(Provided records begins)

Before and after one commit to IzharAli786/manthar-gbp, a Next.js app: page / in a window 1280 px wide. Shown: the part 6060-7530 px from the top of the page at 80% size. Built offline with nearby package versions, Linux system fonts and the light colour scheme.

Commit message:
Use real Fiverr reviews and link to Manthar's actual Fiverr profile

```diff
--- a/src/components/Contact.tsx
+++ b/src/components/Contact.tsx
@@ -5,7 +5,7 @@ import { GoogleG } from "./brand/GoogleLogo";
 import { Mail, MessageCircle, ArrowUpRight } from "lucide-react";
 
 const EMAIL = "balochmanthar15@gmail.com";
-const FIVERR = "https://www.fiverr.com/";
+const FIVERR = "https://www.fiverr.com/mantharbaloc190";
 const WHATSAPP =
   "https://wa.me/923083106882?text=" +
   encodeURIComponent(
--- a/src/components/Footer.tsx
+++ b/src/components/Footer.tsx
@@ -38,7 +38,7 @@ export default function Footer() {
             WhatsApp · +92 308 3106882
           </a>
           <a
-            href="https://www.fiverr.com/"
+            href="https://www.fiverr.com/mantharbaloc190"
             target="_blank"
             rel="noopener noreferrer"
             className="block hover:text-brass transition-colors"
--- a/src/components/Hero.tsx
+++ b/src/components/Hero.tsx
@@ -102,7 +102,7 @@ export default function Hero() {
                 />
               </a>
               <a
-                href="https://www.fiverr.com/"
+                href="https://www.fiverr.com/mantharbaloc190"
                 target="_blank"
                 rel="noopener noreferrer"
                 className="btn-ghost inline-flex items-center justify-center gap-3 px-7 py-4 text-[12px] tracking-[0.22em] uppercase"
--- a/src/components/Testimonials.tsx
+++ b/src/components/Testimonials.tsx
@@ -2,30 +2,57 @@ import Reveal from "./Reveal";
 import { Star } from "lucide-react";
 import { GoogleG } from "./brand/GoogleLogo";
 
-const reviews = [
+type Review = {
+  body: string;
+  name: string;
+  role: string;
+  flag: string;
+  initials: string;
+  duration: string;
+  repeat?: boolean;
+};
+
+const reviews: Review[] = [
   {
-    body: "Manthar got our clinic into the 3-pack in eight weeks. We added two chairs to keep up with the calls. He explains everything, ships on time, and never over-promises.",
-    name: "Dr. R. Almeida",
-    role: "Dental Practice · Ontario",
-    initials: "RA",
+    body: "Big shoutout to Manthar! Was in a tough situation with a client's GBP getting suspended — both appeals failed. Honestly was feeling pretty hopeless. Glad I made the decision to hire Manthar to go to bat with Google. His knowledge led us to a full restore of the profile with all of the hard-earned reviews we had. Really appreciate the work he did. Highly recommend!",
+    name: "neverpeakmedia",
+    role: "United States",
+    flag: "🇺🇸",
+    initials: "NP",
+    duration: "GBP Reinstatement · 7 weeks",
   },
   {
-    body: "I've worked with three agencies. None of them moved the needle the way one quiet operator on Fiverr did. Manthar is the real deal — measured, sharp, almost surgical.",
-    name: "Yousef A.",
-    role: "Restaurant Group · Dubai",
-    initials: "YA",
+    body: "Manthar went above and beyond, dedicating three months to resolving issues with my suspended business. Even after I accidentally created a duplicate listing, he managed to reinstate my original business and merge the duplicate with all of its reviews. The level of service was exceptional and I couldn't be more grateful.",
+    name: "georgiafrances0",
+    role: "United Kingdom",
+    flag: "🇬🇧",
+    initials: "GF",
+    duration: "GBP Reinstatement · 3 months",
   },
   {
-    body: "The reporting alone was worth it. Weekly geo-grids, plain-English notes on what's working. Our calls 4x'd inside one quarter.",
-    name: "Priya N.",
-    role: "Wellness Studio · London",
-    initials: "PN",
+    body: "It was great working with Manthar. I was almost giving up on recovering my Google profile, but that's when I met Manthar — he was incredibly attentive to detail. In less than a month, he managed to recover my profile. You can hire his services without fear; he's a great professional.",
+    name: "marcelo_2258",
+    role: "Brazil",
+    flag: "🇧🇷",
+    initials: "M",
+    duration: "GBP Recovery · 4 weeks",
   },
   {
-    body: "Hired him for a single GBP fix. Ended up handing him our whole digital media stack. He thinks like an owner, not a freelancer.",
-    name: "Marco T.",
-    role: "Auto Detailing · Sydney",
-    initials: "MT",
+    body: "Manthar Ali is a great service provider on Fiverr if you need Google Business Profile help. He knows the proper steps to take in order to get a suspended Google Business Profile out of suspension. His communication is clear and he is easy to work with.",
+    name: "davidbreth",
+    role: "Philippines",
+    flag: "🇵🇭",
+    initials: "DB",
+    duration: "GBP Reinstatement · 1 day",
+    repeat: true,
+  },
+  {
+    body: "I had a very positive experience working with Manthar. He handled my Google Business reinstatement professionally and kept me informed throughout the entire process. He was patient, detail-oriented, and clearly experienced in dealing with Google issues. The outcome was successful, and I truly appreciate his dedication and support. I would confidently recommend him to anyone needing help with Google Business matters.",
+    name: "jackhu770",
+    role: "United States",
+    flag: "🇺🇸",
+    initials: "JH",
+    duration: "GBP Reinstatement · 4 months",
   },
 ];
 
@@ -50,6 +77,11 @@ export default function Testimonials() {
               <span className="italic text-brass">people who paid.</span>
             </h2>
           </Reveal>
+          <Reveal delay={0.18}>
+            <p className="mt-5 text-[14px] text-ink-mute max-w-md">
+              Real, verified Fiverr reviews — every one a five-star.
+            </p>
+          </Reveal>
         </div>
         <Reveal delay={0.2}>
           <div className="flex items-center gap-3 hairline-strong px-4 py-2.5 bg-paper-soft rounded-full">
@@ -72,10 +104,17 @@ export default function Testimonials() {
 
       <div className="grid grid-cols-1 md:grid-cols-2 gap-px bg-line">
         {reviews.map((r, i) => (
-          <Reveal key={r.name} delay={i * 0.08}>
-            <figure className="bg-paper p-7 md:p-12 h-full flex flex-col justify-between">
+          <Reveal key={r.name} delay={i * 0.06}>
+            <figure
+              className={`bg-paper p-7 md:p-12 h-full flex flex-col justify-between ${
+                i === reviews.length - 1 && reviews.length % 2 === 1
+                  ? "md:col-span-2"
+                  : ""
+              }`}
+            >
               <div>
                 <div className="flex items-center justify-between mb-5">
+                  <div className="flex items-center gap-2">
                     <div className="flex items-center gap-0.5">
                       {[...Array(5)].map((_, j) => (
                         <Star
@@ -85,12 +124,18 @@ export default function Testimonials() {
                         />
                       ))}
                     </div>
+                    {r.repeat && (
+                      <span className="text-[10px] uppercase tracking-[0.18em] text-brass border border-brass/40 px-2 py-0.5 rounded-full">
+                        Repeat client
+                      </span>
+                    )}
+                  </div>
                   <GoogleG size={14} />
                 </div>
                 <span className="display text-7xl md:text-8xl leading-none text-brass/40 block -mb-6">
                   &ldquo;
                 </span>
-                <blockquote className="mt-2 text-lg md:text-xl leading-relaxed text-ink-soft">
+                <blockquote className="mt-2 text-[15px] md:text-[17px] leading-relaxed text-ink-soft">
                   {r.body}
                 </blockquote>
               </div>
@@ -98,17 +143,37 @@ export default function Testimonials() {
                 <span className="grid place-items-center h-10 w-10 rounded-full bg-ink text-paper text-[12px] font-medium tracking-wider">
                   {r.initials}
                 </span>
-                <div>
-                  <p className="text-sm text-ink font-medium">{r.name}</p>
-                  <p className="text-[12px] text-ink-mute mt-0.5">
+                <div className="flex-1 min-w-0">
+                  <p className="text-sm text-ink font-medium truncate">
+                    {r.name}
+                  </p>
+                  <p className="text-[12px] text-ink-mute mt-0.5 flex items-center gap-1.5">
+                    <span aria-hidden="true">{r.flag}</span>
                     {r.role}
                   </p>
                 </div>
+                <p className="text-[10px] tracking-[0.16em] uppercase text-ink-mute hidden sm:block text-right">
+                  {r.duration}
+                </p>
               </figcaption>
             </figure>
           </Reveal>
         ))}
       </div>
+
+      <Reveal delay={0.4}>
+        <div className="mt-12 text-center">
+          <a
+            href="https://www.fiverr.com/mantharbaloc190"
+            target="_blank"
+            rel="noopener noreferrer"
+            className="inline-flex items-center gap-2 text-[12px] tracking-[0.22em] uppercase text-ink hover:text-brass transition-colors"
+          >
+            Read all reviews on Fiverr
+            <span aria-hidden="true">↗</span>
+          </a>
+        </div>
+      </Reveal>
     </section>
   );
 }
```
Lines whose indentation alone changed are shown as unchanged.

(Provided records ends)

Assigned task: From the data, pick out every line that includes "flag".

Your solution:
+  flag: string;
+    flag: "🇺🇸",
+    flag: "🇬🇧",
+    flag: "🇧🇷",
+    flag: "🇵🇭",
+    flag: "🇺🇸",
+                    <span aria-hidden="true">{r.flag}</span>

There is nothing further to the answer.